But such was the heroism of Scaevola, now all Romans were inspired to emulate him. Another hero of the Republic now rose, though this time it was no great nobleman or warrior, but a young girl. Not long after Scaevola's triumphant return, on the banks of the Tiber alongside the Etruscan camp, the hostages lay. Rising up, the maiden Cloelia rallied the women in the camp to action, for the sake of their honour. Then, for the glory of Rome, she hurled herself into the Tiber, breaking free of the guards. Under a hailstorm of arrows and javelins, the women followed her, shaking off their bonds and forcing their escape. With selfless devotion, Cloelia led them all ashore and back to the city. Tarquin was furious that the treaty had been broken, and ordered Porsenna to take them back. But the King of Clusium had never before been faced with such a conflict within. The women were received with more glory than even Horatius and Scaevola, and the morale of the Roman people soared to towering heights. The Senate, however, ridden with guilt over the breach of the oath, send ambassadors to Porsenna, declaring that the women had acted of their own accord, and not under order. The king was impressed at the valour of the women of Rome, and requested only that they return Cloelia as a hostage - the others, he declared, were free. He assured them, however, that he believed Cloelia to be greater than Scaevola or Horatius, and that if they returned her, he would set her free too.

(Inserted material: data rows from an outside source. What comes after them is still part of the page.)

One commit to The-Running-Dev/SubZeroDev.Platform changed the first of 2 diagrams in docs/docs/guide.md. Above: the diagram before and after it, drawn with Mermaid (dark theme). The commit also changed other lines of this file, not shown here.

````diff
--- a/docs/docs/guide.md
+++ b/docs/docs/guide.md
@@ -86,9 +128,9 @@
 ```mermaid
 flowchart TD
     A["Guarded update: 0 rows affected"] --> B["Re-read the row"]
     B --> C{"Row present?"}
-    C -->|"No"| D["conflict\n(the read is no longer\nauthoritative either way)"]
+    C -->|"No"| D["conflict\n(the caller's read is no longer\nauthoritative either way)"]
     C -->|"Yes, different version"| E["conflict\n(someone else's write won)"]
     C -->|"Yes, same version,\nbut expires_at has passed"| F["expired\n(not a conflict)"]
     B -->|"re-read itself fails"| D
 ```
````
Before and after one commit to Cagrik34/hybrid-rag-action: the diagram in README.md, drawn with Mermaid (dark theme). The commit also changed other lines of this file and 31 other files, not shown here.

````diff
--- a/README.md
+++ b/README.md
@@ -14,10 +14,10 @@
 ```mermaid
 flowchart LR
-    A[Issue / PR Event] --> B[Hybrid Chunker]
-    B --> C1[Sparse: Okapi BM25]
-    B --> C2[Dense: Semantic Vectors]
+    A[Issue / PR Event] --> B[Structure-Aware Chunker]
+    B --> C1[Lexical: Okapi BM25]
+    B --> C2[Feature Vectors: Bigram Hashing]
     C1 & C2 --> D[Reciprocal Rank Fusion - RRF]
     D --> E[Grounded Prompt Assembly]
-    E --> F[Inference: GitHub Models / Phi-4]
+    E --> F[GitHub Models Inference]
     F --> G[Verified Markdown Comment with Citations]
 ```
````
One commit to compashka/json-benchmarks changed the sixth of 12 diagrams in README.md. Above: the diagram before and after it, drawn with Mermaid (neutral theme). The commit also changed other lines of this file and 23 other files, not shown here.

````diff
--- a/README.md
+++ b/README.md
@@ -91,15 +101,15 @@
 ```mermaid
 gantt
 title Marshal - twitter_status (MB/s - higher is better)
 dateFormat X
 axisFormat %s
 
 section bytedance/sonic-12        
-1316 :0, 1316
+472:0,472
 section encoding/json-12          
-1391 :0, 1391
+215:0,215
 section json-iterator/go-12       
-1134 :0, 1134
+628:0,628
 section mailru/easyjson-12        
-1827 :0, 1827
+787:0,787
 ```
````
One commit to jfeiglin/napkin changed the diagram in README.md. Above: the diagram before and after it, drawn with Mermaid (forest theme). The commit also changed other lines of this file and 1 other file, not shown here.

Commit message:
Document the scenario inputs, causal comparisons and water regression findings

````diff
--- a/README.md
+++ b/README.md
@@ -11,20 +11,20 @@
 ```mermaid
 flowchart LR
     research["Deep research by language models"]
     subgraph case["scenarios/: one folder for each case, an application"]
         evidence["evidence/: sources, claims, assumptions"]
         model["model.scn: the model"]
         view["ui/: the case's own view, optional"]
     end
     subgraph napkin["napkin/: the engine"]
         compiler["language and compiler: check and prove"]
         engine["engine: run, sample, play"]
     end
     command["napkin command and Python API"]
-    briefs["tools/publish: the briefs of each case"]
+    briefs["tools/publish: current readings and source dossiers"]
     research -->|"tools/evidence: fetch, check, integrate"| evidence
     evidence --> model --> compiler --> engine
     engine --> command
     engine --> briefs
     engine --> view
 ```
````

Both Roman and Etruscan were loyal to honour, and ill feeling between Roman and Clusian was sapping away. Cloelia willingly returned of her own accord to Porsenna. The guards approached to restrain her, but Porsenna stayed their hand. Praising her and offering his protection, the king offered her to choose which other hostages she might take with her back to Rome. It is said that off all of them, she chose the young men out of her maiden modesty, and so that Rome's future could be assured. Delighted, Porsenna ordered them all released, and not for the first time, Cloelia was received in triumph back in Rome. To her the Senate accorded a special honour - they raised a magnificent statue of her on horseback on the Sacred Way, an accolade no woman had ever received before.

Cloelia and the women of Rome make their escape
Painting by Wouters
Tarquin, however, was vehement in his condemnation. When he sent forth a squadron to intercept the women on their return, Porsenna's mind was made up, and they were protected. The Roman Senate, grateful for his support, sent to the Etruscan King a rare embassy. Roman and Clusian could be enemy no more, but friend. The Roman ambassadors urged Lars Porsenna not to ask again if they would accept the yoke of the Tarquins. "There was not a man in the city who did not pray that the end of liberty, should it come, might also be the end of Rome", and they urged Porsenna that, "if he had the good of Rome at heart, to accept the fact that she would never surrender liberty". Lars Porsenna of Clusium was deeply impressed. "'Since', he said, 'it is clear that nothing can shake your determination, I will no longer weary you with requests which I know now to be useless; nor shall I deceive the Tarquins with the hope of aid which I have no power to give. They must find - by force of arms or otherwise, as they please - some other place to spend exile in: for nothing must disturb the friendly relations between myself and Rome'". The king's actions spoke even greater than his words, as he released all prisoners, and returned to Rome to territory he had taken. Severing his alliance once and for all, he renounced his cause to restore the Tarquins to the Roman throne. After a public vote, the Roman people gave to Porsenna a throne of ivory, a crown of gold and a triumphal robe. Peace was at hand. Rome and Clusium parted company as firm friends. But there was one among them all who was far from happy. For Tarquin the Proud withdrew in cold fury. The Siege of Rome was over, but Tarquin's ambition was not. For he was a Roman King, and once a Roman, always a Roman. He could never give in. Setting out one final time, Rome's old king would return in vengeance, and deliver one last blow to the city which had betrayed him...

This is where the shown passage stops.